A few last items: It has been a regular topic of complaint on here, but this was surely the summer in which poor over rates finally caused the ICC to take action and stop the theft of spectators’ money. It would take an extraordinarily insular governing body who didn’t have an issue with it, one that considered paying spectators as nothing other than a resource to be exploited. Perish the thought.
According to the press, should the Bangladesh series go ahead it will be left to the players to decide whether to go, with no adverse reaction should they decide not to do so. Nice words, but the reality is always different; it may not be deliberate, but a player has a chance to get into the side by making himself available – equally few but the most comfortable will want to take the chance that someone else comes in and takes their spot. It’s not meant to be critical, the ECB’s position on this is a reasonable enough one. But reality intrudes on this – there will be some reluctant tourists.
After that comes India, and a huge challenge for the team. While it is entirely for monetary reasons, it is still welcome to have a five Test series over there, but 2012 is a long time ago and England will do will to escape with a drawn series, let alone anything better. Cook will need to be at his very best for one thing, but the batting will need to do far better than it has shown itself capable of in recent times in order to compete.
England are not a bad side at all. The Test rankings show nothing more than that several teams are capable of beating each other on their day and (especially) in their own conditions. But for all the talk about whether England could get to number one by beating Pakistan, it’s of no importance if they might drop down the series following. There is no outstanding side in world cricket quite simply, and the focus on being the best is quite some way away. Although there is necessarily going to be an England-centric focus on that, it’s no bad thing to have a number of competitive sides. A bigger issue is the difficulty of winning away for anyone – which is why Pakistan drawing this series is such a creditable result.
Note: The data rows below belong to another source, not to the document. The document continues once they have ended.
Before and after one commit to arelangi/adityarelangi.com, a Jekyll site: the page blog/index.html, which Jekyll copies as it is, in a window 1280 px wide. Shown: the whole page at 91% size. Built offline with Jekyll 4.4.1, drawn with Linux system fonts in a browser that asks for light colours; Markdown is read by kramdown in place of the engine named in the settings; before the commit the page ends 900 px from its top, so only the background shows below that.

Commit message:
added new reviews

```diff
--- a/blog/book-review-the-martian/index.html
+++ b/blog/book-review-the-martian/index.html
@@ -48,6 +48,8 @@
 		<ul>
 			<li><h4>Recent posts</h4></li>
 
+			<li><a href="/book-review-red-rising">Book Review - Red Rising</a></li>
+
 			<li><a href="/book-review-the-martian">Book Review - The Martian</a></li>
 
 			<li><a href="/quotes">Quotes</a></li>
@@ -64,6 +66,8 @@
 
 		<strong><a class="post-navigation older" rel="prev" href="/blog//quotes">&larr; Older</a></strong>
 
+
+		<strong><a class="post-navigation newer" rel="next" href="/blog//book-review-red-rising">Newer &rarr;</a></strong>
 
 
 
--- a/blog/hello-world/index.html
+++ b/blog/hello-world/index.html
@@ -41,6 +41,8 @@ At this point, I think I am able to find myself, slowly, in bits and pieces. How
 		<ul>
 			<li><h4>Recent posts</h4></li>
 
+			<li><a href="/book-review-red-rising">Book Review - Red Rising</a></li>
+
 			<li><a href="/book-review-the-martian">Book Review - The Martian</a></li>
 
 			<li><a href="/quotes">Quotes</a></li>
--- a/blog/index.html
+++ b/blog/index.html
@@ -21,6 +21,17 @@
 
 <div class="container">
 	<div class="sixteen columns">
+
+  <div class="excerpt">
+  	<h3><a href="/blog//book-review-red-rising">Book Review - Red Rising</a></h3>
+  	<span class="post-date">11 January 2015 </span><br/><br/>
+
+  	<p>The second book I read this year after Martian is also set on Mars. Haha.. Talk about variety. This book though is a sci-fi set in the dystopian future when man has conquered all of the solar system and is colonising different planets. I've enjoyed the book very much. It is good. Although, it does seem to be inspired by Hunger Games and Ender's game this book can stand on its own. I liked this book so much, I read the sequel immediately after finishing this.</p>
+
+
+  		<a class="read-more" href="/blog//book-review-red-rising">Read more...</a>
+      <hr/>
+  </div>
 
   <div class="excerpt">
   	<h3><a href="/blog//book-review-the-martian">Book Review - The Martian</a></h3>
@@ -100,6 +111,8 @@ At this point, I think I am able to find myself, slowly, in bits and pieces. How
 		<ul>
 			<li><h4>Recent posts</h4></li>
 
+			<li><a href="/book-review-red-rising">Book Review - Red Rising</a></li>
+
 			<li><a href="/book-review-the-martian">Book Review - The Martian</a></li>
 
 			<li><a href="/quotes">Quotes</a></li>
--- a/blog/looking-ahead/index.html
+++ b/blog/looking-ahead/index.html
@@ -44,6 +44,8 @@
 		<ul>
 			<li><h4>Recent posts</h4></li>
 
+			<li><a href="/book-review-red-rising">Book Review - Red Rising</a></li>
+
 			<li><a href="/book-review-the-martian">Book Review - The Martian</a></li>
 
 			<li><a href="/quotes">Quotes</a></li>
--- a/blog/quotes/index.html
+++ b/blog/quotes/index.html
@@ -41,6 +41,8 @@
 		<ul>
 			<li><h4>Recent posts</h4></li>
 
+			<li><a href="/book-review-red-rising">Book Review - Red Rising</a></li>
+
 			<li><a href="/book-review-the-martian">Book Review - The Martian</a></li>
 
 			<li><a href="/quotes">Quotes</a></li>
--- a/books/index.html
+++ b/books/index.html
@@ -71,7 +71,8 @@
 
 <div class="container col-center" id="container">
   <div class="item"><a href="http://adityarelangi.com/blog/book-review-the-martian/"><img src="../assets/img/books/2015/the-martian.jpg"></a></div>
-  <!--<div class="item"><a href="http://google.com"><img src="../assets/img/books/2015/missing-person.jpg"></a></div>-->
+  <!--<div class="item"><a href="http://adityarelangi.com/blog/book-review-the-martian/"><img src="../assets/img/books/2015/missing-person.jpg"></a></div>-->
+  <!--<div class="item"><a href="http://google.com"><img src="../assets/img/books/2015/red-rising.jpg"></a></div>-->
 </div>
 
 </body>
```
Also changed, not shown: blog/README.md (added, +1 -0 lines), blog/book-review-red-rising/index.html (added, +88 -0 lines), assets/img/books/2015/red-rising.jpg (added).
They have been delightful visitors.
Oh yes one last thing. It’s 8-8 in Director, Cricket’s Big Plan To Make Cricket Relevant Idea. You hadn’t forgotten had you?